On 6 June 2013 the Board’s president became aware of the BOS’ request to the School through his own investigations. On 14 June 2014 the employees were suspended. The FWC noted that the BOS’ correspondence reflected “very poorly” on the Acting Principal and the Secondary School Head and that the non-issuing to the Board was an attempt to undermine the Board.

As the School investigated the employee’s conduct it found that on the day she was suspected the Acting Principal had made an application to register a company “Australian Montessori Education Ltd” (AME). The two (2) directors of AME were listed as the Acting Principal and the Secondary School Head.

As a condition of their suspensions, the employees were advised to keep the information  leading to their suspensions strictly confidential. The Secondary School Head disregarded this condition and spoke to students at the School who in turn lobbied the Board’s president for her reinstatement and the deposing of the Board. At the time of the employees’ conduct, the School was experiencing severe financial distress and members of the School’s staff and community were actively campaigning for the Board’s removal.

On 7 August 2013 the School terminated the employment of the Acting Principal and Secondary School Head, citing their failure to bring the BOS’ request to the Board’s attention and the unacceptable conduct in establishing a company (being AME) to, in its opinion, take over the School.

The employees brought an unfair dismissal application against the School.

Role of Lawyer

On 21 June 2013 the employees attended a community information meeting [in relation to the School’s financial position and future] at the School; the employees were accompanied by their solicitor.
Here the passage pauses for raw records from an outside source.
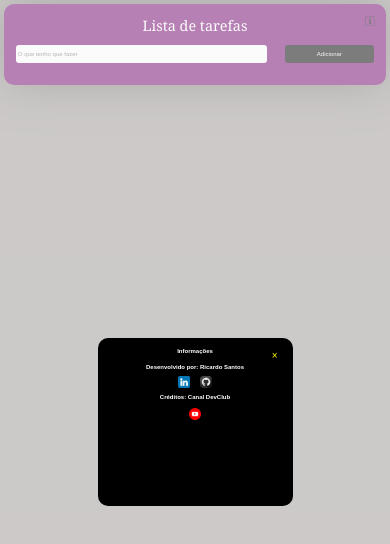
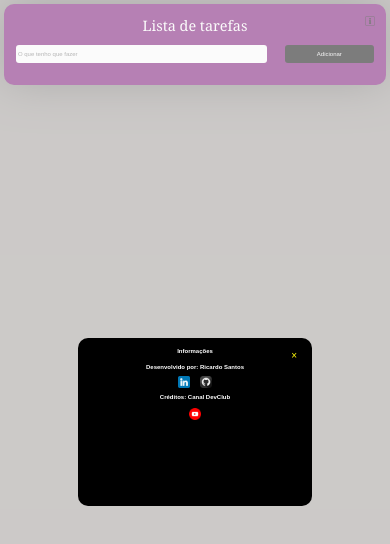
Before and after one commit to ricardobsan/ListaTarefas, a plain HTML site: page index.html in a window 390 px wide. Both pictures are taken after a click on the picture 370 px from the left and 20 px from the top of the page. Drawn offline with Linux system fonts and the light colour scheme.

Commit message:
Update informacao.css

```diff
--- a/css/informacao.css
+++ b/css/informacao.css
@@ -168,7 +168,7 @@
         border-radius: 10px;
         padding: 0;
         width: 60%;
-        height: 75vh;
+        height: 20vh;
         color: white;
     }
 
@@ -190,16 +190,3 @@
 
 
 }
-
-@media(max-width:430px){
-
-
-    .popup {
-
-
-        width: 50%;
-        height: 20vh;
-
-
-    }
-}
```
The Fair Work Commission

(FWC) stated that this act was a “regrettable incident”. During the meeting, the solicitor stood on a chair and backed the campaign to depose the Board.

In relation to the solicitor’s involvement, the FWC stated:

  • The attendance of the employees and their solicitor at a community engagement meeting introduced a “level of tension and controversy” to the matter.
  • The attendance and address from the solicitor create the impression that the solicitor was “an active participant in the [School] community contest and not a legal representative of [the employees]”.
  • The conduct entrenched the divisions between the position of the Board and the employees, to a degree that the employment dispute could not be untangled from the School’s community contest.

Decision on Unfair Dismissal Application

Ultimately the FWC found in favour of the School declaring that the employees had undertaken a course of conduct (in concealing the BOS’ request and establishing AME) which was incompatible with their duties as employees of the School. The FWC found that their conduct was particularly in breach of the levels of trust and confidence expected of senior employees.

Lessons for Schools

Employees involved in an employment dispute are entitled to seek counsel, advice and support. In this case, the FWC held that the actions of the solicitor, in conjunction with the actions of his clients (the employees), was so great as to unnecessarily escalate the matter, misrepresent his involvement in the School’s community contest and irretrievably drew a connection between the employment dispute and the School’s financial distress and/or the continuing role of the Board.

Parties to an employment dispute should carefully consider the involvement of their lawyers, and ensure that legal representation does not diminish the fundamental duties to the school, either as the educational provider or employee.